A Blue Glassy Tiger feeding on the flower of the Golden Dewdrop (Duranta erecta)
A Grey Glassy Tiger perched on a palm frond. Note the much paler markings and the almost white hindwing cell

The genus Ideopsis hosts two species of Tigers that have been seen in Singapore. The first one, Blue Glassy Tiger (Ideopsis vulgaris macrina) is common and can be seen in various habitats and widely distributed all over Singapore. The more recently discovered Grey Glassy Tiger (Ideopsis juventa sita) is a rare vagrant that has only been seen twice so far - on Pulau Ubin and at the Singapore Botanic Gardens. This species is not rare in the coastal areas of Johor, and could have strayed over to Singapore on favourable winds.

A Dark Blue Tiger feeding on the flower of the Spanish Needle at Pasir Ris Park Butterfly Garden
A Blue Tiger puddling at a rocky outcrop

The final two Tigers are recent additions from the genus Tirumala. In the early records, there were no observations of any species of this genus in Singapore. It was only in the past decade that two species from this genus were spotted in Singapore. The Dark Blue Tiger (Tirumala septentrionis septentrionis) has been observed a handful of times in Singapore and the individuals were believed to be vagrants coming in from Malaysia. The Blue Tiger (Tirumala limniace) of which only a single sighting was made so far, was probably a stray or a stowaway that made its way to Singapore.

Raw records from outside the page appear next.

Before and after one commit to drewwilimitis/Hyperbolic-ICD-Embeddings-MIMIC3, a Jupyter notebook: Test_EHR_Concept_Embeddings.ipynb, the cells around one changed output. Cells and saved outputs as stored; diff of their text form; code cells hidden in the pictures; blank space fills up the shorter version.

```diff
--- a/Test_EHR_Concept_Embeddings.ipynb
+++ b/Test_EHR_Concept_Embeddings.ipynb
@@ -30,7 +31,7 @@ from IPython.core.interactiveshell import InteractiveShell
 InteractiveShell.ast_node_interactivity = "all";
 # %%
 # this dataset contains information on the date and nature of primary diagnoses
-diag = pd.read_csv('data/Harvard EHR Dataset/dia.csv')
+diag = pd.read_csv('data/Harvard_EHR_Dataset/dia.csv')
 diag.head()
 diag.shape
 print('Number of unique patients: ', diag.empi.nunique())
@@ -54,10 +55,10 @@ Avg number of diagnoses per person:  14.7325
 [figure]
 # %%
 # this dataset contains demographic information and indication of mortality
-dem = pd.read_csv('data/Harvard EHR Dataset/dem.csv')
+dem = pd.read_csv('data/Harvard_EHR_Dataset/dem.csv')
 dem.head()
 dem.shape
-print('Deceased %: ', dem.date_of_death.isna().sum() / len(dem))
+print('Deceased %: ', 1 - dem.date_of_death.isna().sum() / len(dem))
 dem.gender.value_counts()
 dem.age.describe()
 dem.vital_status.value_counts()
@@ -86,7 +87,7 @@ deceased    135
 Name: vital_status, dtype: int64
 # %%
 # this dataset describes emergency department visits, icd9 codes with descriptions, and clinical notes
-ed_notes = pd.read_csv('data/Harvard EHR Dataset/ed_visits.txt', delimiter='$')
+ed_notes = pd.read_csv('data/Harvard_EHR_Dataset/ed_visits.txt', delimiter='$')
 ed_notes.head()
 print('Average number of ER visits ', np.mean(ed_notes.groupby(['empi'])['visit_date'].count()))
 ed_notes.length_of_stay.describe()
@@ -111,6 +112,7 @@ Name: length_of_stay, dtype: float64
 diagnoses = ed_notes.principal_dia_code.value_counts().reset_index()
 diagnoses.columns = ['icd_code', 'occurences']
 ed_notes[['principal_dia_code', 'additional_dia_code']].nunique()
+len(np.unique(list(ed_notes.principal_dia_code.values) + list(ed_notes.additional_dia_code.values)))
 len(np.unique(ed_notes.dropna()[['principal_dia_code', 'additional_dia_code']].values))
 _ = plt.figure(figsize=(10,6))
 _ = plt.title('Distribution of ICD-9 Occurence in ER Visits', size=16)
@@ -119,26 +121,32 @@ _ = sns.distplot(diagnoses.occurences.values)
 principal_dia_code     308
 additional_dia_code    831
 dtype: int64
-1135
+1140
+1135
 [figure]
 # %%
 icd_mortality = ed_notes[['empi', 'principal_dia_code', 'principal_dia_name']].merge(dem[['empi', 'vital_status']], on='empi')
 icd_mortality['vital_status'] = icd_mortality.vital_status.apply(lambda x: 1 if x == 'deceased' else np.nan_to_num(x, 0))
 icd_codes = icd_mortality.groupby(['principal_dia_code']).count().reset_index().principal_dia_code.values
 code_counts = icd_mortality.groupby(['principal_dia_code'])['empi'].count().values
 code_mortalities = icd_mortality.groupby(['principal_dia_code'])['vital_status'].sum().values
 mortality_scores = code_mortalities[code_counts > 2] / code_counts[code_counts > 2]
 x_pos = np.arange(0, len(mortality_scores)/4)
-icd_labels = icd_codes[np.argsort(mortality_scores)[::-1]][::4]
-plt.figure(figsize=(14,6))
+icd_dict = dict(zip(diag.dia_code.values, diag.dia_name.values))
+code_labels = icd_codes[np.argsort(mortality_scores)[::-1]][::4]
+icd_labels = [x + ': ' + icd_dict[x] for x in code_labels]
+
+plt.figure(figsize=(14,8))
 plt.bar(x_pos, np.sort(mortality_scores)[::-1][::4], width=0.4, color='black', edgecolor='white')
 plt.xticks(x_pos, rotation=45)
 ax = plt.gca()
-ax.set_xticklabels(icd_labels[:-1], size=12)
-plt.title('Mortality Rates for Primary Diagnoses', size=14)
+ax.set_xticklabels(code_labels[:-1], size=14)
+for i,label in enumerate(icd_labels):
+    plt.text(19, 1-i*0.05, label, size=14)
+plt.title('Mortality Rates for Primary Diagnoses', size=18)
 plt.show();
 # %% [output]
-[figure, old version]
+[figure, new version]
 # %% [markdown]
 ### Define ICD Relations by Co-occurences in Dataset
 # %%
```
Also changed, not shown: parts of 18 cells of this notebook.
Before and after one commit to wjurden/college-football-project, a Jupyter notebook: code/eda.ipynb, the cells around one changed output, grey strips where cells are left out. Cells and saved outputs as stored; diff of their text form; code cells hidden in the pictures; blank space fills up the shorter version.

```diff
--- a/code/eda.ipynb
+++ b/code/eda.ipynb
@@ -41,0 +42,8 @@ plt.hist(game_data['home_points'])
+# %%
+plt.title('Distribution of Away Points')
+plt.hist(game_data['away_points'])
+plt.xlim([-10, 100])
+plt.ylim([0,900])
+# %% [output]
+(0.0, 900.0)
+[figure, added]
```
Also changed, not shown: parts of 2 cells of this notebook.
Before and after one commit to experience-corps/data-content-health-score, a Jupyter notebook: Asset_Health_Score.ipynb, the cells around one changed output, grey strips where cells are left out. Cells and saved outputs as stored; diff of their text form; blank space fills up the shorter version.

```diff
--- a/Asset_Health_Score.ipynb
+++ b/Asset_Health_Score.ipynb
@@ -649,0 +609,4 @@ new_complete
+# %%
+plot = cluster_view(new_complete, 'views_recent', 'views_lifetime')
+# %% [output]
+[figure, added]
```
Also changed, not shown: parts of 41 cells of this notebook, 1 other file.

We have updated the list of Flying Tigers in Singapore to 10 this year, but will we ever see the remaining 5 that fly in Malaysia - a few of them montane or found only in the northern part of the peninsula? Who knows? With Mother Nature, there will always be surprises.

Text by Khew SK : Photos by David Chan, Khew SK, Loh MY, Loke PF and Mei Hwang